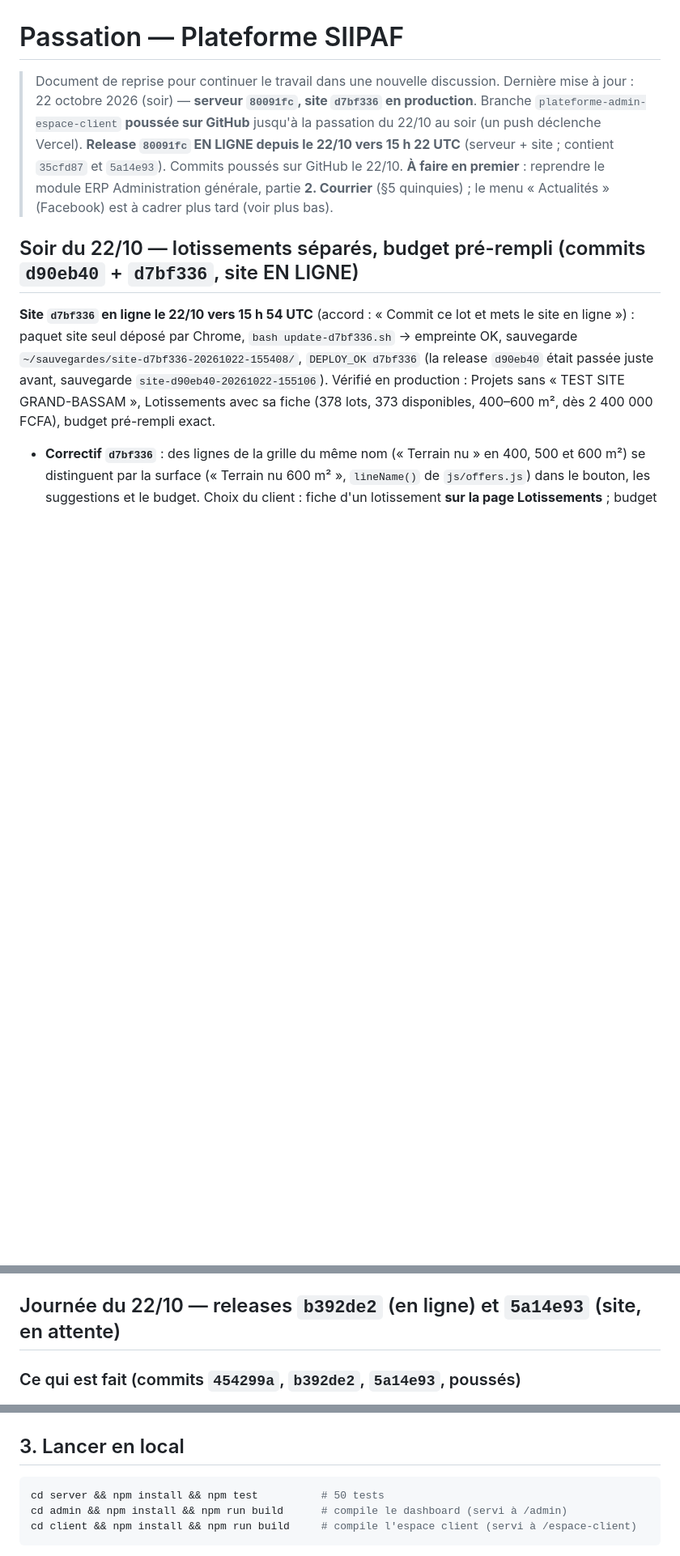
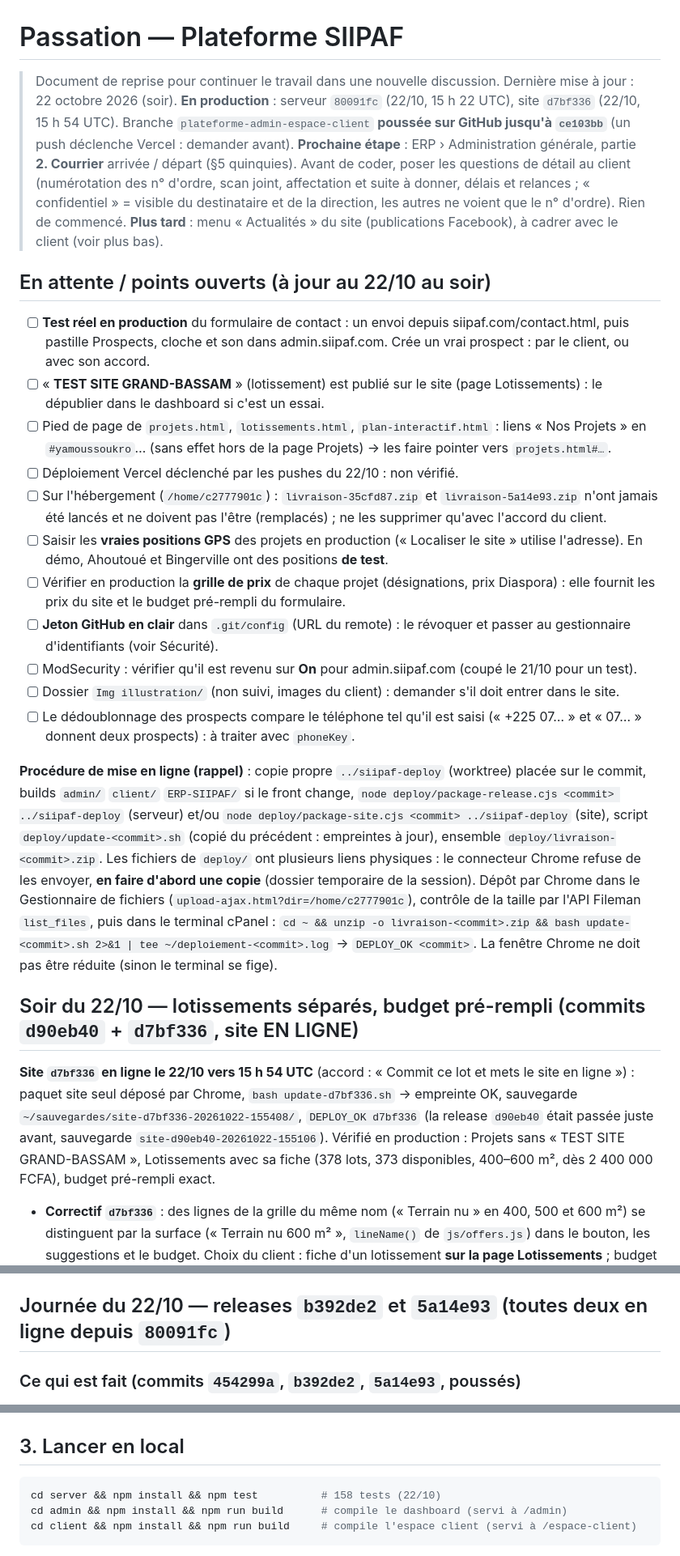
Before and after one commit to nouahenri/Siipaf, a Markdown page: passation.md, 3 parts joined by grey strips. Shown at 81% size. Drawn GitHub-style; blank space fills up the shorter version.

Commit message:
Passation · relais du 22/10 au soir (état, prochaine étape, points ouverts)
Co-Authored-By: Claude Opus 5.5 <noreply@anthropic.com>

````diff
--- a/passation.md
+++ b/passation.md
@@ -1,11 +1,25 @@
 # Passation — Plateforme SIIPAF
 
 > Document de reprise pour continuer le travail dans une nouvelle discussion.
-> Dernière mise à jour : 22 octobre 2026 (soir) — **serveur `80091fc`, site `d7bf336` en production**.
-> Branche `plateforme-admin-espace-client` **poussée sur GitHub** jusqu'à la passation du 22/10 au soir (un push déclenche Vercel).
-> **Release `80091fc` EN LIGNE depuis le 22/10 vers 15 h 22 UTC** (serveur + site ; contient `35cfd87` et `5a14e93`). Commits poussés sur GitHub le 22/10.
-> **À faire en premier** : reprendre le module ERP Administration générale, partie **2. Courrier** (§5 quinquies) ; le menu « Actualités » (Facebook) est à cadrer plus tard (voir plus bas).
+> Dernière mise à jour : 22 octobre 2026 (soir).
+> **En production** : serveur `80091fc` (22/10, 15 h 22 UTC), site `d7bf336` (22/10, 15 h 54 UTC). Branche `plateforme-admin-espace-client` **poussée sur GitHub jusqu'à `ce103bb`** (un push déclenche Vercel : demander avant).
+> **Prochaine étape** : ERP › Administration générale, partie **2. Courrier** arrivée / départ (§5 quinquies). Avant de coder, poser les questions de détail au client (numérotation des n° d'ordre, scan joint, affectation et suite à donner, délais et relances ; « confidentiel » = visible du destinataire et de la direction, les autres ne voient que le n° d'ordre). Rien de commencé.
+> **Plus tard** : menu « Actualités » du site (publications Facebook), à cadrer avec le client (voir plus bas).
 
+## En attente / points ouverts (à jour au 22/10 au soir)
+- [ ] **Test réel en production** du formulaire de contact : un envoi depuis siipaf.com/contact.html, puis pastille Prospects, cloche et son dans admin.siipaf.com. Crée un vrai prospect : par le client, ou avec son accord.
+- [ ] « **TEST SITE GRAND-BASSAM** » (lotissement) est publié sur le site (page Lotissements) : le dépublier dans le dashboard si c'est un essai.
+- [ ] Pied de page de `projets.html`, `lotissements.html`, `plan-interactif.html` : liens « Nos Projets » en `#yamoussoukro`… (sans effet hors de la page Projets) → les faire pointer vers `projets.html#…`.
+- [ ] Déploiement Vercel déclenché par les pushes du 22/10 : non vérifié.
+- [ ] Sur l'hébergement (`/home/c2777901c`) : `livraison-35cfd87.zip` et `livraison-5a14e93.zip` n'ont jamais été lancés et ne doivent pas l'être (remplacés) ; ne les supprimer qu'avec l'accord du client.
+- [ ] Saisir les **vraies positions GPS** des projets en production (« Localiser le site » utilise l'adresse). En démo, Ahoutoué et Bingerville ont des positions **de test**.
+- [ ] Vérifier en production la **grille de prix** de chaque projet (désignations, prix Diaspora) : elle fournit les prix du site et le budget pré-rempli du formulaire.
+- [ ] **Jeton GitHub en clair** dans `.git/config` (URL du remote) : le révoquer et passer au gestionnaire d'identifiants (voir Sécurité).
+- [ ] ModSecurity : vérifier qu'il est revenu sur **On** pour admin.siipaf.com (coupé le 21/10 pour un test).
+- [ ] Dossier `Img illustration/` (non suivi, images du client) : demander s'il doit entrer dans le site.
+- [ ] Le dédoublonnage des prospects compare le téléphone tel qu'il est saisi (« +225 07… » et « 07… » donnent deux prospects) : à traiter avec `phoneKey`.
+
+**Procédure de mise en ligne (rappel)** : copie propre `../siipaf-deploy` (worktree) placée sur le commit, builds `admin/` `client/` `ERP-SIIPAF/` si le front change, `node deploy/package-release.cjs <commit> ../siipaf-deploy` (serveur) et/ou `node deploy/package-site.cjs <commit> ../siipaf-deploy` (site), script `deploy/update-<commit>.sh` (copié du précédent : empreintes à jour), ensemble `deploy/livraison-<commit>.zip`. Les fichiers de `deploy/` ont plusieurs liens physiques : le connecteur Chrome refuse de les envoyer, **en faire d'abord une copie** (dossier temporaire de la session). Dépôt par Chrome dans le Gestionnaire de fichiers (`upload-ajax.html?dir=/home/c2777901c`), contrôle de la taille par l'API Fileman `list_files`, puis dans le terminal cPanel : `cd ~ && unzip -o livraison-<commit>.zip && bash update-<commit>.sh 2>&1 | tee ~/deploiement-<commit>.log` → `DEPLOY_OK <commit>`. La fenêtre Chrome ne doit pas être réduite (sinon le terminal se fige).
 ## Soir du 22/10 — lotissements séparés, budget pré-rempli (commits `d90eb40` + `d7bf336`, site EN LIGNE)
 **Site `d7bf336` en ligne le 22/10 vers 15 h 54 UTC** (accord : « Commit ce lot et mets le site en ligne ») : paquet site seul déposé par Chrome, `bash update-d7bf336.sh` → empreinte OK, sauvegarde `~/sauvegardes/site-d7bf336-20261022-155408/`, `DEPLOY_OK d7bf336` (la release `d90eb40` était passée juste avant, sauvegarde `site-d90eb40-20261022-155106`). Vérifié en production : Projets sans « TEST SITE GRAND-BASSAM », Lotissements avec sa fiche (378 lots, 373 disponibles, 400–600 m², dès 2 400 000 FCFA), budget pré-rempli exact.
 - **Correctif `d7bf336`** : des lignes de la grille du même nom (« Terrain nu » en 400, 500 et 600 m²) se distinguent par la surface (« Terrain nu 600 m² », `lineName()` de `js/offers.js`) dans le bouton, les suggestions et le budget.
@@ -39,7 +53,7 @@ Choix du client : bouton « **Infos & réservation** » ; le compteur Prospects
 - Vérifié sur la démo (bases locale et démo migrées) : ligne de prix → formulaire pré-rempli → envoi → pastille 1 + cloche + fiche ouverte → pastille 0. Le son n'a pas pu être écouté (navigateur de test).
 - Mise en ligne : serveur (migration à passer) + admin/ERP recompilés + site (7 pages, `css/style.css`, `css/pages.css`, `css/plans.css`, `js/main.js`, `js/contact.js`, `js/projets.js`, `js/lotissements.js`) via `deploy/package-site.cjs`.
 
-## Journée du 22/10 — releases `b392de2` (en ligne) et `5a14e93` (site, en attente)
+## Journée du 22/10 — releases `b392de2` et `5a14e93` (toutes deux en ligne depuis `80091fc`)
 
 ### Ce qui est fait (commits `454299a`, `b392de2`, `5a14e93`, poussés)
 - **Biens & disponibilités** (ex « Lots & disponibilités ») ; bouton de création selon le type de biens du projet : `bienKind()` dans `admin/src/lib/domain.js` (villa/duplex → « Nouvelle villa », appartement/penthouse → « Nouvel appartement », maison, terrain/aucun → « Nouveau lot », autre → « Nouveau bien »).
@@ -147,7 +153,7 @@ SIIPAF_WEB/
 ## 3. Lancer en local
 
 ```bash
-cd server && npm install && npm test          # 50 tests
+cd server && npm install && npm test          # 158 tests (22/10)
 cd admin && npm install && npm run build      # compile le dashboard (servi à /admin)
 cd client && npm install && npm run build     # compile l'espace client (servi à /espace-client)
 ```
````
Also changed, not shown: other parts of passation.md (+2 -10 lines).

---*---

▸ WORK INSTRUCTION:
Copy the lines of the entries above that mention "install".

▸ SOLUTION TO THE EXERCISE:
-cd server && npm install && npm test          # 50 tests
+cd server && npm install && npm test          # 158 tests (22/10)
 cd admin && npm install && npm run build      # compile le dashboard (servi à /admin)
 cd client && npm install && npm run build     # compile l'espace client (servi à /espace-client)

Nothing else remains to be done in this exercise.